  • Finding both sides’ jurisdictional statements to be insufficient, the court described their briefing as “malpractice” and ordered both sides’ counsel to show cause why they shouldn’t be sanctioned. Smoot v. Mazda Motors of America, Inc., 469 F.3d 675, 676–78 (7th Cir. 2006).
  • In one appeal, the appellee’s brief said that the appellant’s jurisdicitonal statement was “correct,” but failed to state whether it was “complete.” In another appeal, the appellee’s brief said that the appellant’s jurisdictional statement was “complete,” but failed to state whether it was “correct.” Both briefs violated a local rule requiring the appellee to state whether the appellant’s jurisdictional statement was both complete and correct. The chief judge ordered both appellees’ briefs to be stricken and ordered the appellees to file new briefs with adequate jurisdictional statements. Baez-Sanchez v. Sessions and Bishop v. Air Line Pilots Ass’n, 862 F..3d 638 (7th Cir. 2017).

Always be persuasive

Today, I heard a lawyer describe his approach to briefing as “always be arguing.” Throughout my career, I’ve encountered many lawyers who use the same approach. My approach is different: it’s “always be persuasive.” Persuasion includes argument, but it also involves a lot more. I could talk for an hour on this topic (in fact, I have). For this little blog post, however, I’ll offer just this film clip, a parable on how misplaced argument can be counterproductive toward persuasion.


Invaluable advice for LASC writ applications

I recently came across an old Louisiana Bar Journal article with invaluable advice for anyone thinking about applying for writs to the Louisiana Supreme Court: Get That Writ: Civil Writ Practice Before the Louisiana Supreme Court, 48 La. B.J. 120 (Aug. 2000), by Isaac H. Ryan and J. Todd Benson. If you’ve never read this article before, do yourself a favor: download it and read it.

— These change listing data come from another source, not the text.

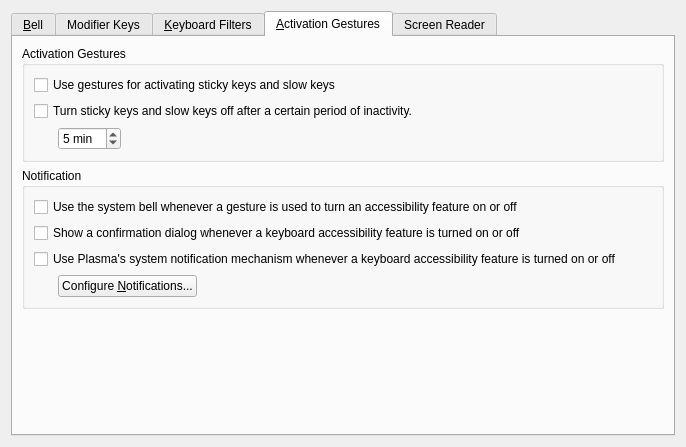
Old version of the form kcms/access/accessibility.ui in the repository Sonic-DE/sonic-desktop-interface.
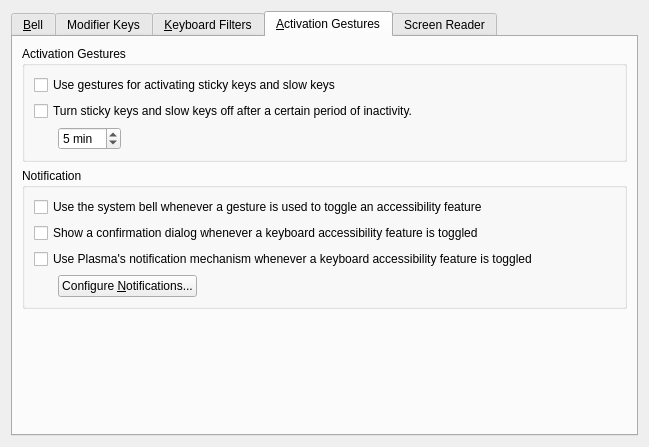
New version of the form. The open tabs and pages were chosen to show the change. Custom widgets are drawn as their Qt base class.

Commit message:
Shorten labels of QCheckBox so the accessibility kcm won't need a scrollbar.
BUG:339407
REVIEW:124959

The edit to the form file:
```diff
--- a/kcms/access/accessibility.ui
+++ b/kcms/access/accessibility.ui
@@ -6,7 +6,7 @@
    <rect>
     <x>0</x>
     <y>0</y>
-    <width>686</width>
+    <width>649</width>
     <height>447</height>
    </rect>
   </property>
@@ -660,7 +660,7 @@
              <string>Check this option if you want to use a customized bell, playing a sound file. If you do this, you will probably want to turn off the system bell.</string>
             </property>
             <property name="text">
-             <string>Use the system bell whenever a gesture is used to turn an accessibility feature on or off</string>
+             <string>Use the system bell whenever a gesture is used to toggle an accessibility feature</string>
             </property>
            </widget>
           </item>
@@ -671,14 +671,14 @@
 Ensure you know what you are doing if you uncheck it, as the keyboard accessibility settings will then always be applied without confirmation.</string>
             </property>
             <property name="text">
-             <string>Show a confirmation dialog whenever a keyboard accessibility feature is turned on or off</string>
+             <string>Show a confirmation dialog whenever a keyboard accessibility feature is toggled</string>
             </property>
            </widget>
           </item>
           <item>
            <widget class="QCheckBox" name="kNotifyAccess">
             <property name="text">
-             <string>Use Plasma's system notification mechanism whenever a keyboard accessibility feature is turned on or off</string>
+             <string>Use Plasma's notification mechanism whenever a keyboard accessibility feature is toggled</string>
             </property>
            </widget>
           </item>
```
Left out of the diff: 12 changed lines with no effect on the pictures.
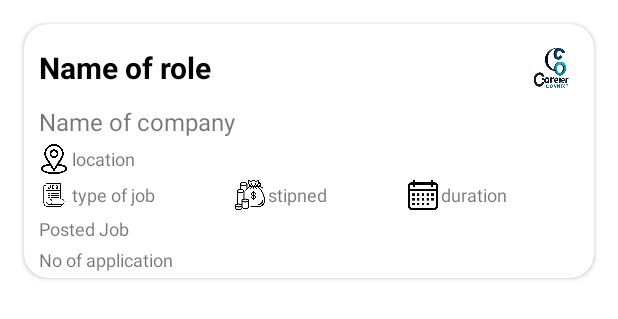
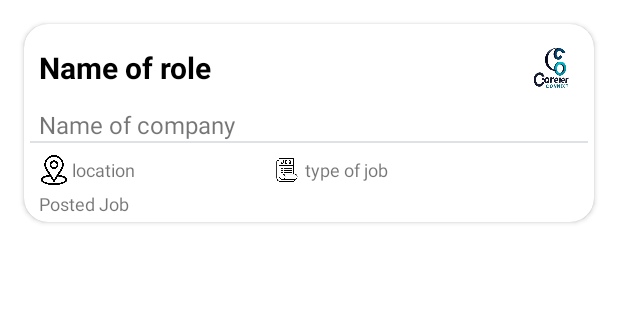
Before and after one commit to rijul-kansal/Career_Connect_FrontEnd, an Android app: the layout search_all_job_adapter_view.xml on its own in the app's theme, with its tools: preview values and no code run, on a phone screen of 412 x 824 dp. Shown: the top 319 px of the screen. Run offline under Robolectric (Android 15) with nearby library versions, the phone set to English and light mode, and no system bars; network calls fail.

Commit message:
adding fns

```diff
--- a/app/src/main/java/com/learning/careerconnect/Model/SearchJobOM.kt
+++ b/app/src/main/java/com/learning/careerconnect/Model/SearchAllJobsOM.kt
@@ -1,6 +1,6 @@
 package com.learning.careerconnect.Model
 
-data class SearchJobOM(
+data class SearchAllJobsOM(
     var `data`: Data? = null,
     var length: Int? = null, // 2
     var status: String? = null, // success
--- a/app/src/main/res/layout/search_all_job_adapter_view.xml
+++ b/app/src/main/res/layout/search_all_job_adapter_view.xml
@@ -2,7 +2,6 @@
 <androidx.cardview.widget.CardView
     xmlns:app="http://schemas.android.com/apk/res-auto"
     xmlns:android="http://schemas.android.com/apk/res/android"
-    xmlns:tools="http://schemas.android.com/tools"
     android:layout_height="wrap_content"
     app:cardCornerRadius="16dp"
     android:layout_margin="16dp"
@@ -15,6 +14,7 @@
         <LinearLayout
             android:layout_width="match_parent"
             android:layout_height="wrap_content"
+            android:layout_marginBottom="2dp"
             android:orientation="horizontal">
             <TextView
                 android:layout_marginLeft="6dp"
@@ -41,6 +41,18 @@
             android:layout_height="wrap_content"
             android:text="@string/name_of_company"
             android:textSize="16sp"/>
+        <View
+            android:padding="16dp"
+            android:layout_width="match_parent"
+            android:layout_height="1dp"
+            android:background="@color/dark_grey"/>
+        <LinearLayout
+            android:layout_marginLeft="6dp"
+            android:layout_marginTop="4dp"
+            android:layout_width="match_parent"
+            android:layout_height="wrap_content"
+            android:orientation="horizontal">
+        </LinearLayout>
         <LinearLayout
             android:layout_marginLeft="6dp"
             android:layout_marginTop="4dp"
@@ -61,13 +73,6 @@
                 android:text="@string/location"
                 android:textSize="12sp"
                 android:layout_weight="1"/>
-        </LinearLayout>
-        <LinearLayout
-            android:layout_marginLeft="6dp"
-            android:layout_marginTop="4dp"
-            android:layout_width="match_parent"
-            android:layout_height="wrap_content"
-            android:orientation="horizontal">
             <ImageView
                 android:layout_width="20dp"
                 android:layout_height="20dp"
@@ -82,34 +87,6 @@
                 android:text="@string/type_of_job"
                 android:textSize="12sp"
                 android:layout_weight="1"/>
-            <ImageView
-                android:layout_width="20dp"
-                android:layout_height="20dp"
-                android:src="@drawable/money_display_icon"
-                android:layout_gravity="right"/>
-            <TextView
-                android:layout_marginLeft="2dp"
-                android:gravity="center|left"
-                android:id="@+id/stipned"
-                android:layout_width="wrap_content"
-                android:layout_height="20dp"
-                android:text="@string/stipned"
-                android:textSize="12sp"
-                android:layout_weight="1"/>
-            <ImageView
-                android:layout_width="20dp"
-                android:layout_height="20dp"
-                android:src="@drawable/calendar_display_icon"
-                android:layout_gravity="right"/>
-            <TextView
-                android:layout_marginLeft="2dp"
-                android:gravity="center|left"
-                android:id="@+id/duration"
-                android:layout_width="wrap_content"
-                android:layout_height="20dp"
-                android:text="@string/duration"
-                android:textSize="12sp"
-                android:layout_weight="1"/>
         </LinearLayout>
         <TextView
             android:layout_marginTop="4dp"
@@ -120,14 +97,5 @@
             android:text="@string/posted_job"
             android:textSize="12sp"
             android:layout_weight="1"/>
-        <TextView
-            android:layout_marginTop="4dp"
-            android:layout_marginLeft="6dp"
-            android:id="@+id/noOfApplicant"
-            android:layout_width="wrap_content"
-            android:layout_height="wrap_content"
-            android:text="@string/no_of_application"
-            android:textSize="12sp"
-            android:layout_weight="1"/>
     </LinearLayout>
 </androidx.cardview.widget.CardView>
--- a/app/src/main/res/values/themes.xml
+++ b/app/src/main/res/values/themes.xml
@@ -58,4 +58,5 @@
         <item name="colorPrimaryDark">@color/main_colour</item>
         <item name="colorAccent">@color/main_colour</item>
     </style>
+
 </resources>
```
Also changed, not shown: app/src/main/java/com/learning/careerconnect/Adapter/SearchJobAdapter.kt (+6 -15 lines), app/src/main/java/com/learning/careerconnect/MVVM/JobMVVM.kt (added, +43 -0 lines), app/src/main/java/com/learning/careerconnect/Utils/Retrofit.kt (+15 -1 lines), app/src/main/java/com/learning/careerconnect/fragment/SearchJobFragment.kt (+79 -5 lines), app/src/main/res/layout/fragment_search_job.xml (+11 -5 lines).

One important thing the article discusses is the Louisiana Supreme Court’s own perception of its role as one of developing the law rather than correcting errors. An understanding of that role is essential in persuading the court that your case is the one out of a hundred (give or take) worthy of the court’s attention. The Louisiana Supreme Court itself discussed its own view of its role in Boudreaux v. State, DOTD, 2001-1329, p. 3 and id. nn. 5–6 (La. 2/26/02), 815 So. 2d 7, 9–10 and id. nn. 5–6.

Also worth reading are cases in which the Louisiana Supreme Court overcomes its reluctance to exercise its supervisory jurisdiction over other Louisiana courts. The theme in these cases is the Supreme Court’s respect for the independence of other courts in fulfilling their roles and to avoid usurping appellate jurisdiction not conferred on the Supreme Court by the Louisiana Constitution. These cases include the following:

And of course, anyone filing a writ application in the Louisiana Supreme Court must know and follow La. Supreme Ct. Rule X § 1(a).


CLE materials on persuasive brief writing

Last July, I gave a CLE presentation on making every part of a brief persuasive—even the cover. This presentation built on one I participated in last March with Kelly Becker and Judge Sandra Cabrina Jenkins (La. 4th Cir.). While the March presentation was based on the Louisiana rules, the July presentation was based on the federal rules. For anyone who’s interested, here are links to the July version of the written materials and slide presentation